Task description: Wherever the string "tabIndex" turns up in the data, copy the whole line.

[Stored data]
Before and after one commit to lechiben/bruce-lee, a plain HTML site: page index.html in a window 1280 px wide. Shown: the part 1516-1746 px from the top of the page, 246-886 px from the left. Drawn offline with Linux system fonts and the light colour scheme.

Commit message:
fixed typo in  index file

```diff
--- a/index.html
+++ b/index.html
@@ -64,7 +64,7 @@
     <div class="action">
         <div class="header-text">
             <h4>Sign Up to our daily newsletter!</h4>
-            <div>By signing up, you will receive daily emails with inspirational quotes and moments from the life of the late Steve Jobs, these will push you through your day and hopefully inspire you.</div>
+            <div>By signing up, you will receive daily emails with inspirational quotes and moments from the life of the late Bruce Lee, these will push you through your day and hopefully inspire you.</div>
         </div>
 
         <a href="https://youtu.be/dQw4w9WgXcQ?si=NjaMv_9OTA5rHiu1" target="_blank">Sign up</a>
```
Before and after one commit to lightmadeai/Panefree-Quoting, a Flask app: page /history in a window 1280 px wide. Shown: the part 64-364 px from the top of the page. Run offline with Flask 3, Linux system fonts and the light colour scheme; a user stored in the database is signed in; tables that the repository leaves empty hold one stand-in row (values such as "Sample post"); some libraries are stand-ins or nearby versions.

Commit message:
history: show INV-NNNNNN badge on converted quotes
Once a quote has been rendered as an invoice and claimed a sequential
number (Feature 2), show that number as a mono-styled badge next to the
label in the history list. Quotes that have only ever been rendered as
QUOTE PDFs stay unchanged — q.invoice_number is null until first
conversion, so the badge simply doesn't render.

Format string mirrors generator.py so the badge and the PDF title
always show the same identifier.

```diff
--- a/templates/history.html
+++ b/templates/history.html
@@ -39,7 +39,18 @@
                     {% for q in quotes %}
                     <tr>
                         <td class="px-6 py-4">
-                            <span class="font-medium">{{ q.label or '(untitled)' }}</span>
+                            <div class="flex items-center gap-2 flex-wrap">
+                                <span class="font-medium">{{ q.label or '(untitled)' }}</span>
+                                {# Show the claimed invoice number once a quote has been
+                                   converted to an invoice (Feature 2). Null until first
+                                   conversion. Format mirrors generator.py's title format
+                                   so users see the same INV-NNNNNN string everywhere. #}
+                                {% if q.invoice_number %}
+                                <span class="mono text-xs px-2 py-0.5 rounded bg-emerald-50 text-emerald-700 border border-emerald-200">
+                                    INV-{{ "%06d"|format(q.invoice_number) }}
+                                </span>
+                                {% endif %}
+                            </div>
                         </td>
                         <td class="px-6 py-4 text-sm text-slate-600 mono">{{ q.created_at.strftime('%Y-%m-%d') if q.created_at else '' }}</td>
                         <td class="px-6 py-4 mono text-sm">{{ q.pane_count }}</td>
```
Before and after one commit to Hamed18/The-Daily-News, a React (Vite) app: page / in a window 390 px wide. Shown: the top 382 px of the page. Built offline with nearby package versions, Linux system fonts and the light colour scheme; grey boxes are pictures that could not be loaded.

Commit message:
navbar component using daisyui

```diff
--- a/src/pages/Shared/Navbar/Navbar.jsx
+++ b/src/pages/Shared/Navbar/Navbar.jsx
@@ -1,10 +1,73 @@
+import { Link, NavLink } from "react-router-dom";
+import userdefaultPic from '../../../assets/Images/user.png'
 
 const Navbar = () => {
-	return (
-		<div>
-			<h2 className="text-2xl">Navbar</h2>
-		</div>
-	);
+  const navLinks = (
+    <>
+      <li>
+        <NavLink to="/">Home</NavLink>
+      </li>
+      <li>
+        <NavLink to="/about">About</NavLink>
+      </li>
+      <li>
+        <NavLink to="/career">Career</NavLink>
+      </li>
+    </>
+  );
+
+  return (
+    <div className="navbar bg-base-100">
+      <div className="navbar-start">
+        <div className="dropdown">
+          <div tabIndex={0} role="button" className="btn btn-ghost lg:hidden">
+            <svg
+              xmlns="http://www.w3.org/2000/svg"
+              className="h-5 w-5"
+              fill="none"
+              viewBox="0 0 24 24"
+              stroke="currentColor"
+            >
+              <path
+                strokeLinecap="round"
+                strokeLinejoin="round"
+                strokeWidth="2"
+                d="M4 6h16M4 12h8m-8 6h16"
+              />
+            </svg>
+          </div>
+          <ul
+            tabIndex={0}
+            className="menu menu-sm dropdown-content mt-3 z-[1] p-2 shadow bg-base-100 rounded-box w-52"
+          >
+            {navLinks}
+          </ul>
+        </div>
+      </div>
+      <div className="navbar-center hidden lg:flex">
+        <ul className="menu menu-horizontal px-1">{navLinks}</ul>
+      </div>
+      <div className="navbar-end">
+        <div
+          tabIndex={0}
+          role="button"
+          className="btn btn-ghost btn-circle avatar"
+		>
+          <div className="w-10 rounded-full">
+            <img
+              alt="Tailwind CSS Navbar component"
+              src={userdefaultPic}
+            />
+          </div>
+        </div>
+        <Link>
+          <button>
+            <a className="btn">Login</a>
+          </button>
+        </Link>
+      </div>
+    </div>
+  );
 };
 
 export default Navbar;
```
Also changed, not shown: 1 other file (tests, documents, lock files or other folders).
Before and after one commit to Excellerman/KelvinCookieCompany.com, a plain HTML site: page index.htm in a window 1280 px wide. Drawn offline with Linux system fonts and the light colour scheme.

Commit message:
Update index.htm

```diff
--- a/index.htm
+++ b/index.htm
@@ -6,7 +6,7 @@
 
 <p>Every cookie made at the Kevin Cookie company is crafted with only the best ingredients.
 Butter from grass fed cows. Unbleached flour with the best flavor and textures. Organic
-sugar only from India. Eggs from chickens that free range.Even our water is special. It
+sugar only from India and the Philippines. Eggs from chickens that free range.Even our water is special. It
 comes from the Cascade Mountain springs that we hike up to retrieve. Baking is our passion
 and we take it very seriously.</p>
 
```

Answer to the problem:
+          <div tabIndex={0} role="button" className="btn btn-ghost lg:hidden">
+            tabIndex={0}
+          tabIndex={0}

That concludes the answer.